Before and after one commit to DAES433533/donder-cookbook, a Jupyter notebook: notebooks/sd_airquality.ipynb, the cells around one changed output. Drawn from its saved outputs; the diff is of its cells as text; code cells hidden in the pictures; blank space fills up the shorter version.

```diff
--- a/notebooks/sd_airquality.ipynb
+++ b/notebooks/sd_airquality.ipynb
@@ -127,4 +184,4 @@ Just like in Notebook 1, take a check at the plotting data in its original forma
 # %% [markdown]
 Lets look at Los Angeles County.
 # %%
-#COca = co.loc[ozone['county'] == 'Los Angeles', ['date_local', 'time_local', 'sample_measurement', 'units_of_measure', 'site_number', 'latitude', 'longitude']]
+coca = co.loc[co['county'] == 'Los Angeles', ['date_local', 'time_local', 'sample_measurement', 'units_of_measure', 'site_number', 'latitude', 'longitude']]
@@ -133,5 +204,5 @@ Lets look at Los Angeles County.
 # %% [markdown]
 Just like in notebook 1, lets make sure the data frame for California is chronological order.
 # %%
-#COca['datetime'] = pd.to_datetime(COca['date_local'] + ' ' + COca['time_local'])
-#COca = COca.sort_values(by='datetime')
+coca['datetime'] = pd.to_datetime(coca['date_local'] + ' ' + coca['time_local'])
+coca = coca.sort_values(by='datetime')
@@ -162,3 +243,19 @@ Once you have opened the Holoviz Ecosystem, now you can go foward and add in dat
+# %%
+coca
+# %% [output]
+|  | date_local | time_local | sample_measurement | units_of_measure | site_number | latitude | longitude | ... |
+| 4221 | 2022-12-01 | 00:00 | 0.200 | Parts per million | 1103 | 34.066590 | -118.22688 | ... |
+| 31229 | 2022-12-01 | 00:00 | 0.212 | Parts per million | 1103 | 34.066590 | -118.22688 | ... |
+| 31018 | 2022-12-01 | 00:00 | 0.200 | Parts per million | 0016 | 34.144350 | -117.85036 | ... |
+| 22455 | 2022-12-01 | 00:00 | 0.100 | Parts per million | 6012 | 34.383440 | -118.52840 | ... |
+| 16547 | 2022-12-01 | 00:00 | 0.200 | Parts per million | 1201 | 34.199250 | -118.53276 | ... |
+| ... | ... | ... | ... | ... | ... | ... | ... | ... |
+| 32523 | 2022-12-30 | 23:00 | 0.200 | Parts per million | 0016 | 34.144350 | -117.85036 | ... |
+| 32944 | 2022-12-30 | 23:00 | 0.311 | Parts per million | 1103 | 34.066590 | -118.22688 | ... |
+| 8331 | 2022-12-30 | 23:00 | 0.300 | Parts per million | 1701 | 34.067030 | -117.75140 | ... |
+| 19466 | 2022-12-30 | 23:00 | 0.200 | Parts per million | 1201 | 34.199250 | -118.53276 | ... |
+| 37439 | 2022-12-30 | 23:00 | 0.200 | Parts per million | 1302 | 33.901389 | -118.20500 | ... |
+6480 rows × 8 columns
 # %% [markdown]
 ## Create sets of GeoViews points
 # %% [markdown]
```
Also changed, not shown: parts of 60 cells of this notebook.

* [The task]:
Return the lines of the records that include the string "million".

* [Output of the exercise]:
+| 4221 | 2022-12-01 | 00:00 | 0.200 | Parts per million | 1103 | 34.066590 | -118.22688 | ... |
+| 31229 | 2022-12-01 | 00:00 | 0.212 | Parts per million | 1103 | 34.066590 | -118.22688 | ... |
+| 31018 | 2022-12-01 | 00:00 | 0.200 | Parts per million | 0016 | 34.144350 | -117.85036 | ... |
+| 22455 | 2022-12-01 | 00:00 | 0.100 | Parts per million | 6012 | 34.383440 | -118.52840 | ... |
+| 16547 | 2022-12-01 | 00:00 | 0.200 | Parts per million | 1201 | 34.199250 | -118.53276 | ... |
+| 32523 | 2022-12-30 | 23:00 | 0.200 | Parts per million | 0016 | 34.144350 | -117.85036 | ... |
+| 32944 | 2022-12-30 | 23:00 | 0.311 | Parts per million | 1103 | 34.066590 | -118.22688 | ... |
+| 8331 | 2022-12-30 | 23:00 | 0.300 | Parts per million | 1701 | 34.067030 | -117.75140 | ... |
+| 19466 | 2022-12-30 | 23:00 | 0.200 | Parts per million | 1201 | 34.199250 | -118.53276 | ... |
+| 37439 | 2022-12-30 | 23:00 | 0.200 | Parts per million | 1302 | 33.901389 | -118.20500 | ... |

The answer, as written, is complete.